At the Vancouver Art Gallery until January 10, 2016
Adapted from an internationally touring retrospective, Lee Bul’s solo show at the Vancouver Art Gallery pulls together diverse aspects of her acclaimed career. It touches on a number of the Korean artist’s interests and expressions over the past 15 years, from early drawings of costumes for street performances to interactive, architectonic sculptures. The last gallery in the exhibition is installed as if it were the artist’s studio, filled with two- and three-dimensional studies for recent installation and sculpture projects.

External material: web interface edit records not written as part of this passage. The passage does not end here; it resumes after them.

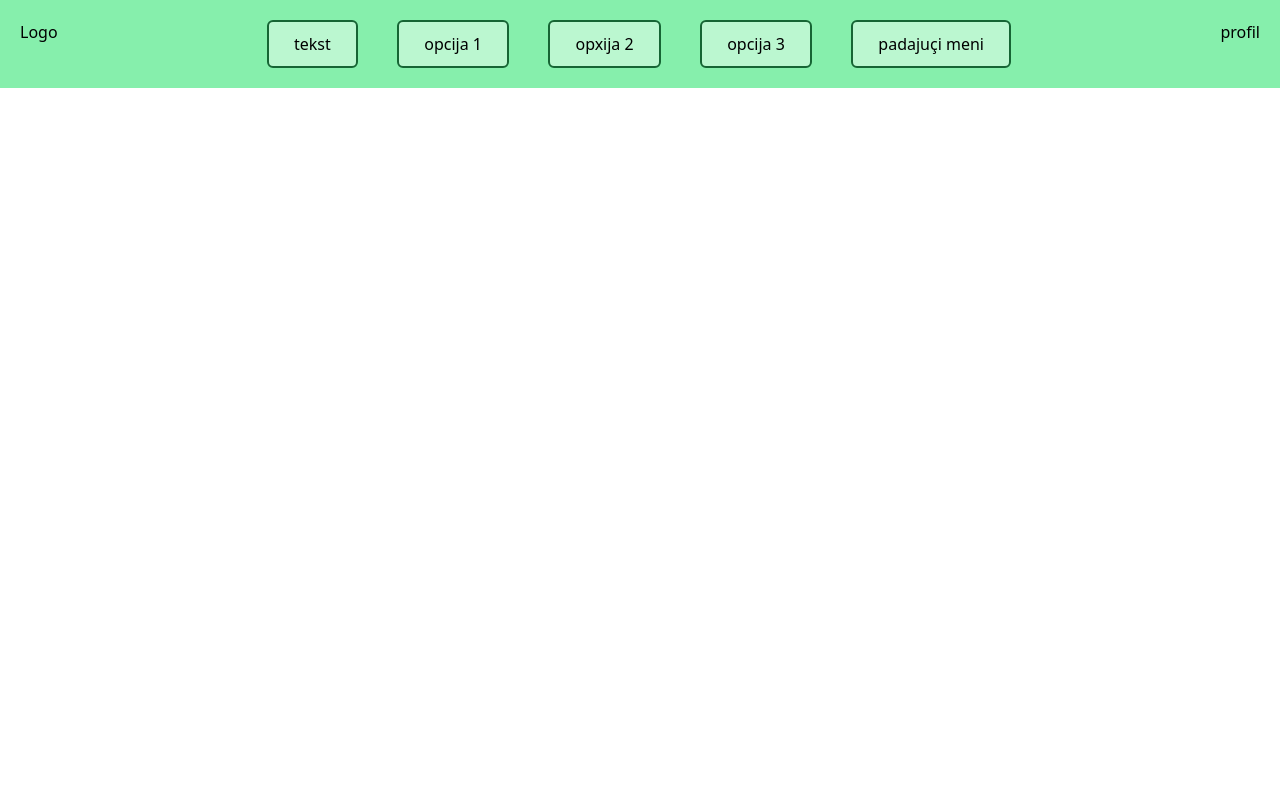
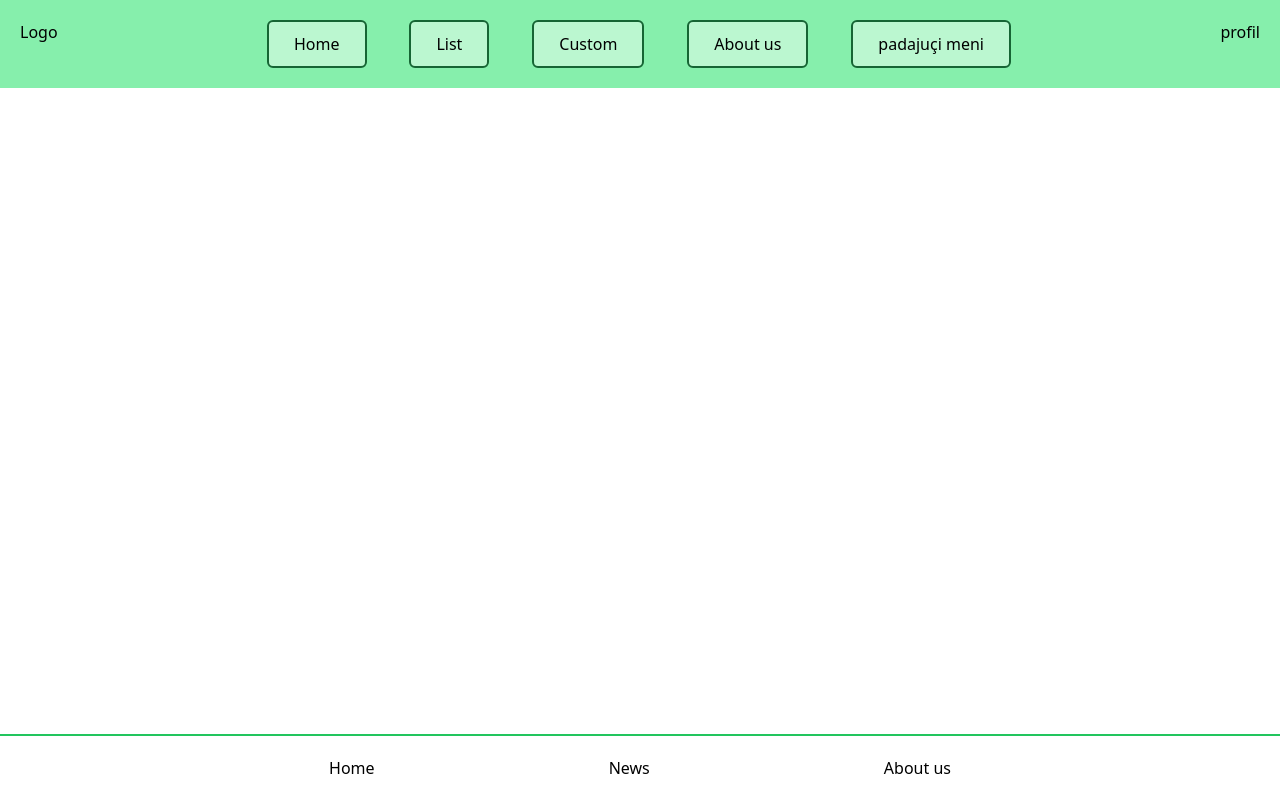
Before and after one commit to jakov31/Vodic_za_filmove-Dev_Lab, a React (Vite) app: page / in a window 1280 px wide. Built offline with nearby package versions, Linux system fonts and the light colour scheme.

Commit message:
added footer in the layout, added routes, and started making components for each route

```diff
--- /dev/null
+++ b/src/layout/Footer.jsx
@@ -0,0 +1,15 @@
+import { Link } from "react-router-dom";
+
+const Footer = () => {
+  return (
+    <footer className="flex bottom-0 w-[100%] justify-center fixed border-t-2 border-green-500">
+      <div className="flex w-[70%] justify-around p-5">
+        <Link to={"home"}> Home</Link>
+        <Link to={"/"}>News</Link>
+        <Link to={"aboutUs"}>About us</Link>
+      </div>
+    </footer>
+  );
+};
+
+export default Footer;
--- a/src/layout/Header.jsx
+++ b/src/layout/Header.jsx
@@ -1,4 +1,4 @@
-import { NavLink } from "react-router-dom";
+// import { Outlet } from "react-router-dom";
 import HeaderLinkButton from "./HeaderLinkButton";
 
 const Header = () => {
@@ -7,15 +7,16 @@ const Header = () => {
       <nav className=" flex justify-between content-center p-[20px] w-[100%] bg-green-300">
         <div>Logo</div>
         <div className="flex justify-between w-[60%]">
-          <HeaderLinkButton linkText={"tekst"} />
-          <HeaderLinkButton linkText={"opcija 1"} />
-          <HeaderLinkButton linkText={"opxija 2"} />
-          <HeaderLinkButton linkText={"opcija 3 "} />
+          <HeaderLinkButton linkText={"Home"} to={"home"} />
+          <HeaderLinkButton linkText={"List"} to={"list"} />
+          <HeaderLinkButton linkText={"Custom"} to={"custom"} />
+          <HeaderLinkButton linkText={"About us"} to={"aboutUs"} />
           <HeaderLinkButton linkText={"padajuçi meni"} />
         </div>
 
         <div>profil</div>
       </nav>
+      {/* <Outlet /> */}
     </>
   );
 };
--- /dev/null
+++ b/src/layout/Layout.jsx
@@ -0,0 +1,15 @@
+import { Outlet } from "react-router-dom";
+import Footer from "./Footer";
+import Header from "./Header";
+
+const Layout = () => {
+  return (
+    <>
+      <Header />
+      <Outlet />
+      <Footer />
+    </>
+  );
+};
+
+export default Layout;
--- /dev/null
+++ b/src/pages/AboutUs.jsx
@@ -0,0 +1,5 @@
+const AboutUs = () => {
+  return <div>About Us</div>;
+};
+
+export default AboutUs;
--- /dev/null
+++ b/src/pages/Custom.jsx
@@ -0,0 +1,5 @@
+const Custom = () => {
+  return <div>Custom</div>;
+};
+
+export default Custom;
--- /dev/null
+++ b/src/pages/Home.jsx
@@ -0,0 +1,5 @@
+const Home = () => {
+  return <div>Home page</div>;
+};
+
+export default Home;
--- /dev/null
+++ b/src/pages/List.jsx
@@ -0,0 +1,5 @@
+const List = () => {
+  return <div>List page</div>;
+};
+
+export default List;
```
Also changed, not shown: src/routes/routes.jsx (+18 -2 lines).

Born in South Korea in 1964, Lee was the daughter of political dissidents opposed to the country’s then-military dictatorship. The art she began producing in the late 1980s and early 1990s was political too, although not in the sense of explicitly opposing a totalitarian form of government. Rather, it critiqued other ideologies and cultural constructs, especially those around gender, sexuality, and desire. Her large coloured drawings of the full-body soft sculptures she wore during her performances are wonderful works in themselves. Through the expressive depiction of bulging flesh and grotesquely dangling appendages—feet,hands, tentacles—they convey both the monstrous and the seductive and are among the most compelling works in the show.
Other drawings are studies for her installations of rotting fish embellished with sequins (again conflating the beautiful and the repellent) and her well-known series of cyborg sculptures (folding sexual allure and art historical representations of female beauty into society’s fearful anticipation of robotic technologies and artificial intelligence). Also on view are 72 works on paper developing ideas for an ambitious grouping of interconnected sculptures, Theatrum Orbis Terrarum. Again, Lee’s drawings are fluid and articulate.
Since the turn of the millennium, Lee’s sculptures have been largely architectural in form and reference, addressing humankind’s aspirations toward a utopian way of life. These works are also informed by the artist’s concerns about the rapid and decidedly nonutopian urbanization and development in her home country—and throughout the world. Her references here include both early modernist and contemporary thinkers, from the German architect Bruno Taut and Russian philosopher Mikhail Bakhtin to French cultural theorist Jean-François Lyotard and American psychologist Julian Jaynes.
Pages from Jaynes’s book The Origin of Consciousness in the Breakdown of the Bicameral Mind, in both English and Korean, are pasted on the exterior of Lee’s walk-through sculpture Via Negativa. Together with the Jaynes text, the mirrored interior of this work, a maze filled with a disorienting succession of reflecting angles, turns, and dead ends, suggests a confrontation with ourselves, of who we are and how we have constructed a sense of self. (A word of warning: for the claustrophobic, navigating Via Negativa can be a panic-inducing experience.) This work also calls up a succession of mirrored rooms and corridors by contemporary artists, from Lucas Samaras to Ken Lum.
The untitled, chandelierlike sculpture hanging in the VAG’s rotunda alludes, somewhat obliquely, to Taut’s 1917 proposal for a utopian, mountain-sized glass structure. Lee’s mixed-media sculpture, with its draped and dangling strands of crystal, glass, and acrylic beads, does not attempt to mimic such a form but does communicate a kind of wonder. (In fact, it is a bit reminiscent of a galleon.) At the same time, the more angular, sharp, and abrupt metal forms within it create an intentional dissonance, suggestive of postmodern skepticism. Within this glittering fantasy resides an acknowledgment of the impossibility of ever achieving the past’s conception of a utopian future.